#### YOUR TASK:
Filter the entries that follow, copying every line in which the word "operations" appears.
════════════════
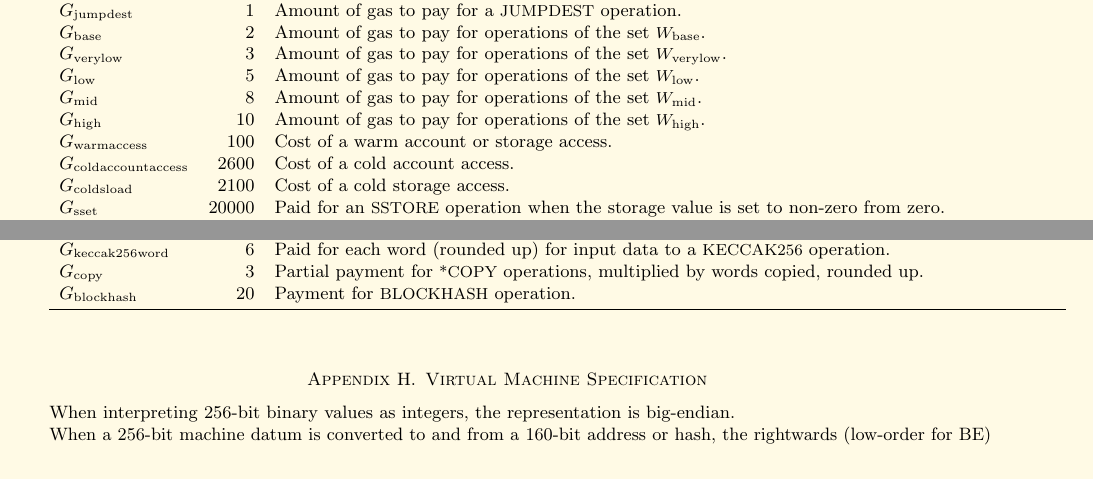
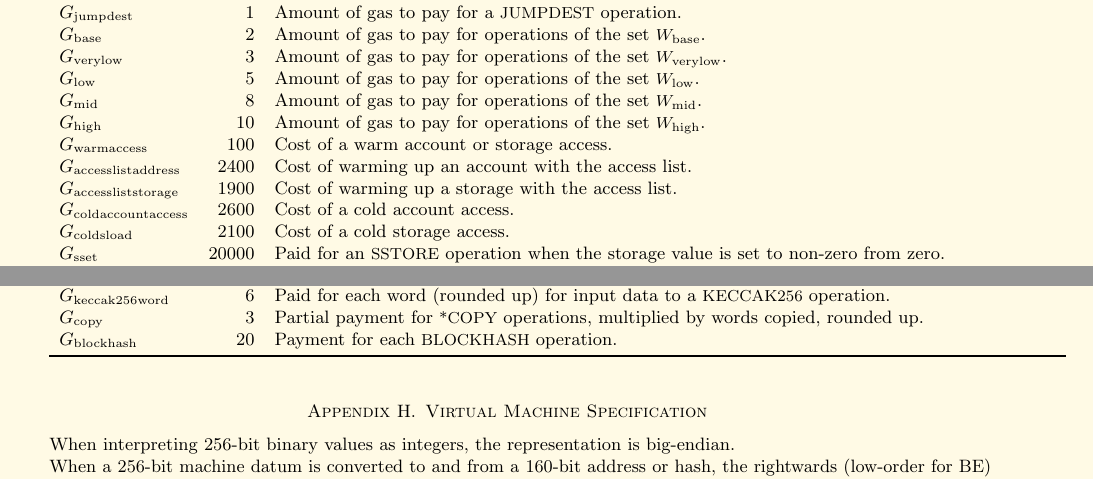
Before and after one commit to ethereum/yellowpaper, a LaTeX paper (Paper.tex): two parts of page 27 of 41, joined at a grey line, cut so that both start at the same text. Compiled offline with pdfLaTeX; a LaTeX package or settings file that is missing is left out.

Commit message:
Add access lists costs to the fee schedule

```diff
--- a/Paper.tex
+++ b/Paper.tex
@@ -1961,6 +1961,8 @@ $G_{\mathrm{low}}$ & 5 & Amount of gas to pay for operations of the set {\small
 $G_{\mathrm{mid}}$ & 8 & Amount of gas to pay for operations of the set {\small $W_{\mathrm{mid}}$}. \\
 $G_{\mathrm{high}}$ & 10 & Amount of gas to pay for operations of the set {\small $W_{\mathrm{high}}$}. \\
 $G_{\mathrm{warmaccess}}$ & 100 & Cost of a warm account or storage access. \\
+$G_{\mathrm{accesslistaddress}}$ & 2400 & Cost of warming up an account with the access list. \\
+$G_{\mathrm{accessliststorage}}$ & 1900 & Cost of warming up a storage with the access list. \\
 $G_{\mathrm{coldaccountaccess}}$ & 2600 & Cost of a cold account access. \\
 $G_{\mathrm{coldsload}}$ & 2100 & Cost of a cold storage access. \\
 $G_{\mathrm{sset}}$ & 20000 & Paid for an {\small SSTORE} operation when the storage value is set to non-zero from zero. \\
@@ -1988,7 +1990,7 @@ $G_{\mathrm{logtopic}}$ & 375 & Paid for each topic of a {\small LOG} operation.
 $G_{\mathrm{keccak256}}$ & 30 & Paid for each {\small KECCAK256} operation. \\
 $G_{\mathrm{keccak256word}}$ & 6 & Paid for each word (rounded up) for input data to a {\small KECCAK256} operation. \\
 $G_{\mathrm{copy}}$ & 3 & Partial payment for {\small *COPY} operations, multiplied by words copied, rounded up. \\
-$G_{\mathrm{blockhash}}$ & 20 & Payment for {\small BLOCKHASH} operation. \\
+$G_{\mathrm{blockhash}}$ & 20 & Payment for each {\small BLOCKHASH} operation. \\
 
 %extern u256 const c_{\mathrm{copyGas}};			///< Multiplied by the number of 32-byte words that are copied (round up) for any *COPY operation and added.
 \bottomrule
```
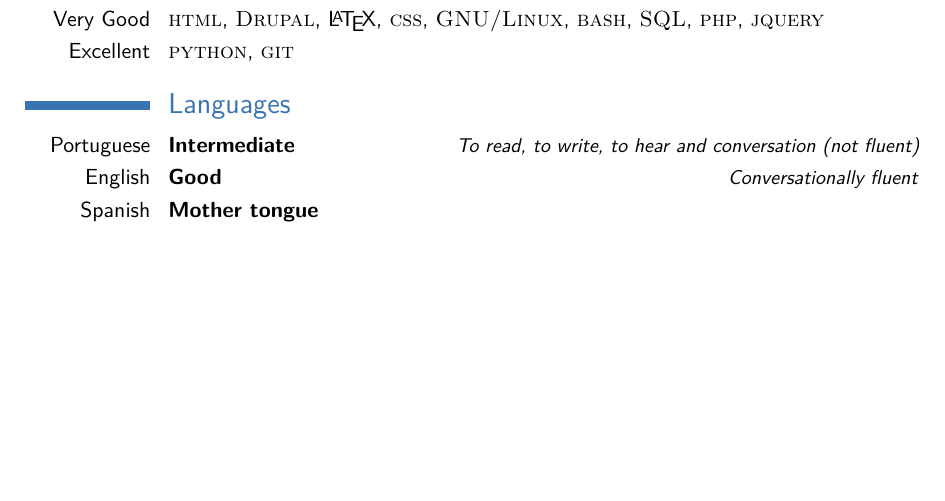
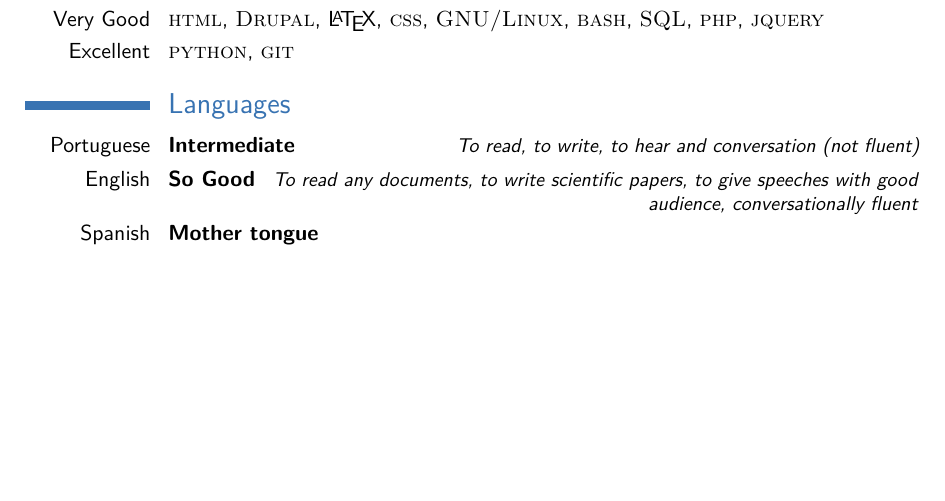
Before and after one commit to davidam/davidam.github.io, a LaTeX CV (docu/cv/cv_davidam.tex): part of page 4 of 4, cut so that both start at the same text. Compiled offline with pdfLaTeX.

Commit message:
docu/cv/cv_davidam.tex: explaining english level

```diff
--- a/docu/cv/cv_davidam.tex
+++ b/docu/cv/cv_davidam.tex
@@ -185,7 +185,7 @@
 \section{Languages}
 
 \cvitemwithcomment{Portuguese}{Intermediate}{To read, to write, to hear and conversation (not fluent)}
-\cvitemwithcomment{English}{Good}{Conversationally fluent}
+\cvitemwithcomment{English}{So Good}{To read any documents, to write scientific papers, to give speeches with good audience, conversationally fluent}
 \cvitemwithcomment{Spanish}{Mother tongue}{}
 
 
```
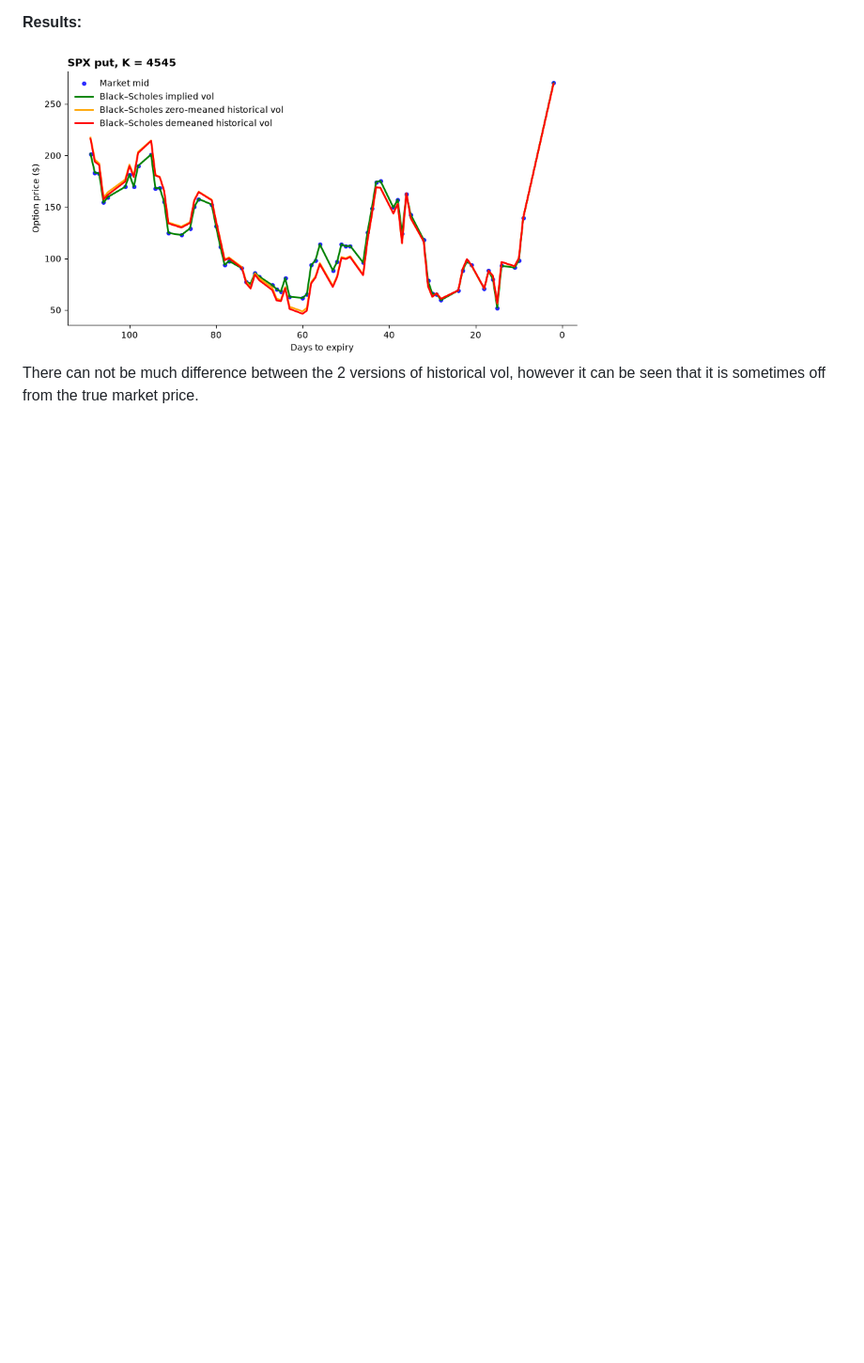
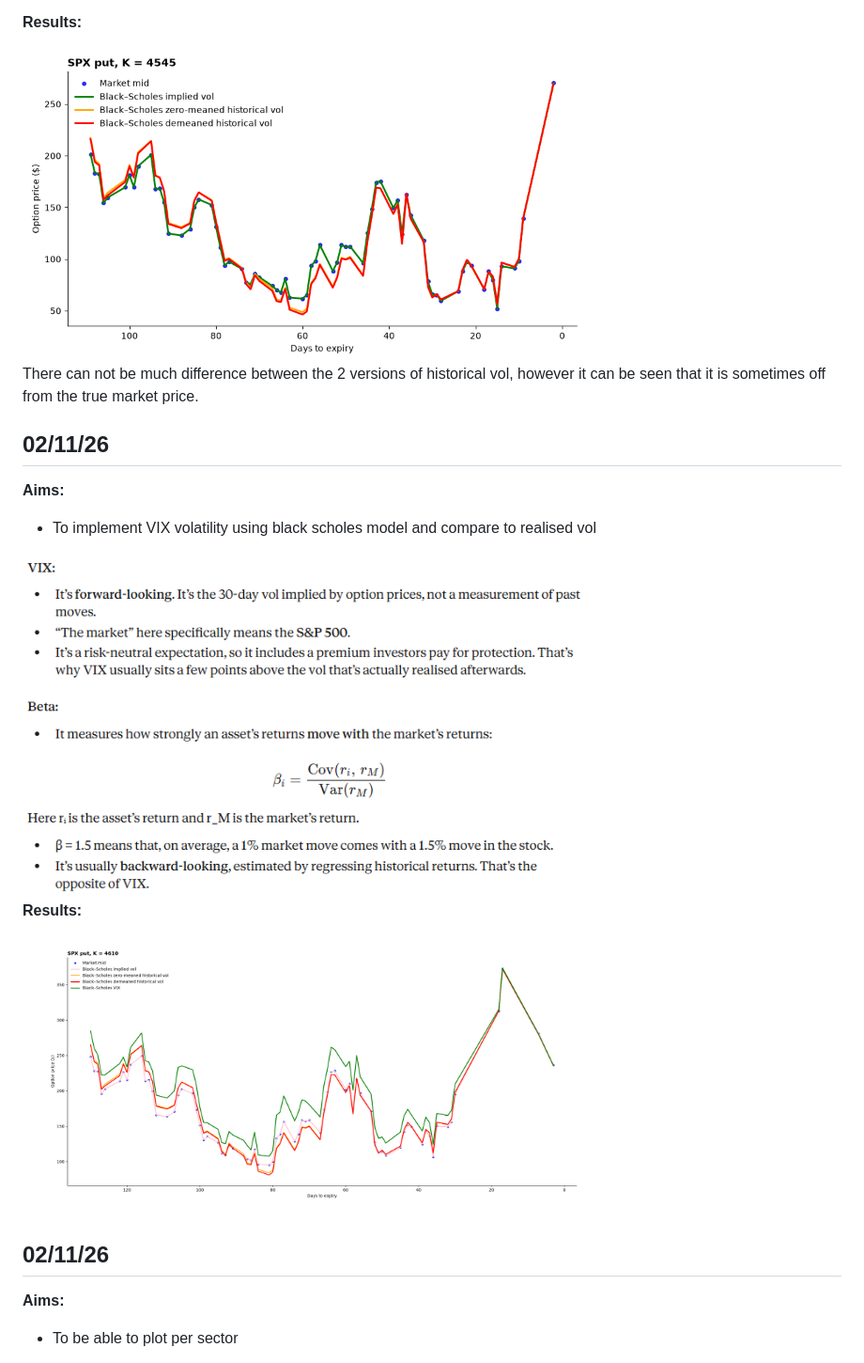
Before and after one commit to cid02413919/option-pricing-msci, a Markdown page: lab_book.md, the part around one of its changes. Shown at 94% size. Drawn GitHub-style; pictures changed too: figures/VIX_implied_realised_vol_bs.png (added); blank space fills up the shorter version.

Commit message:
Added VIX vol, and working on pricing by sector

```diff
--- a/lab_book.md
+++ b/lab_book.md
@@ -28,3 +28,18 @@ We made the data importing methods so they could be imported when needed. We plo
 <img src="figures/realised_vol_wrt_time.png" width="600">
 
 There can not be much difference between the 2 versions of historical vol, however it can be seen that it is sometimes off from the true market price.
+
+## 02/11/26
+**Aims:**
+- To implement VIX volatility using black scholes model and compare to realised vol
+
+<img src="figures/beta_VIX.png" width="600">
+
+**Results:**
+
+<img src="figures/VIX_implied_realised_vol_bs.png" width="600">
+
+## 02/11/26
+**Aims:**
+- To be able to plot per sector
+
```
Also changed, not shown: other parts of lab_book.md (+3 -0 lines), figures/Screenshot 2026-11-02 162020.png (added), 5 other files.
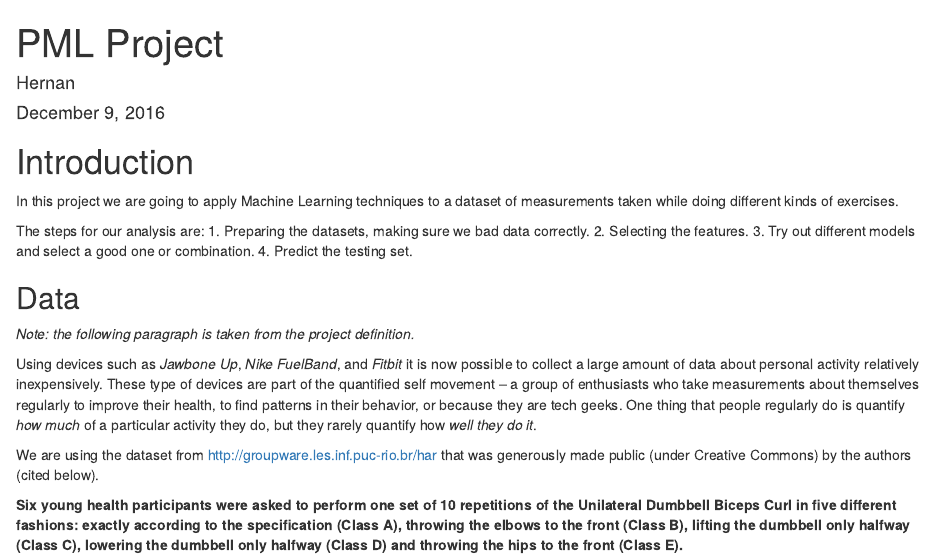
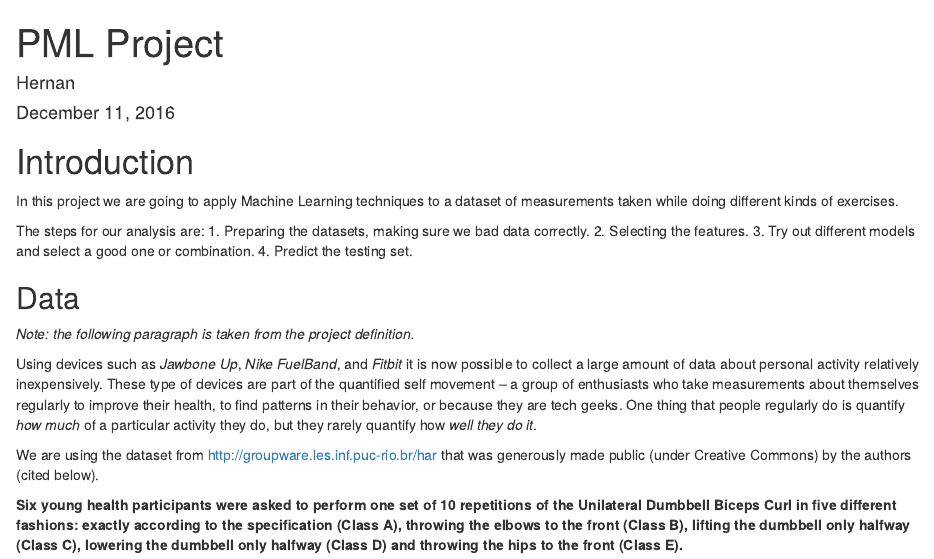
Before and after one commit to acuariano/datasciencecoursera, an R Markdown document (machine-learning/pml-project.Rmd): the page in a window 1100 px wide, from its top. Rendered offline with R 4.5, knitr and Pandoc, with nearby package versions; some code elsewhere in the file could not run offline.

Commit message:
Updated the project date

```diff
--- a/machine-learning/pml-project.Rmd
+++ b/machine-learning/pml-project.Rmd
@@ -1,7 +1,7 @@
 ---
 title: "PML Project"
 author: "Hernan"
-date: "December 9, 2016"
+date: "December 11, 2016"
 output: html_document
 ---
 
```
════════════════
#### ANSWER BOX:
@@ -1961,6 +1961,8 @@ $G_{\mathrm{low}}$ & 5 & Amount of gas to pay for operations of the set {\small
 $G_{\mathrm{mid}}$ & 8 & Amount of gas to pay for operations of the set {\small $W_{\mathrm{mid}}$}. \\
 $G_{\mathrm{high}}$ & 10 & Amount of gas to pay for operations of the set {\small $W_{\mathrm{high}}$}. \\
 $G_{\mathrm{copy}}$ & 3 & Partial payment for {\small *COPY} operations, multiplied by words copied, rounded up. \\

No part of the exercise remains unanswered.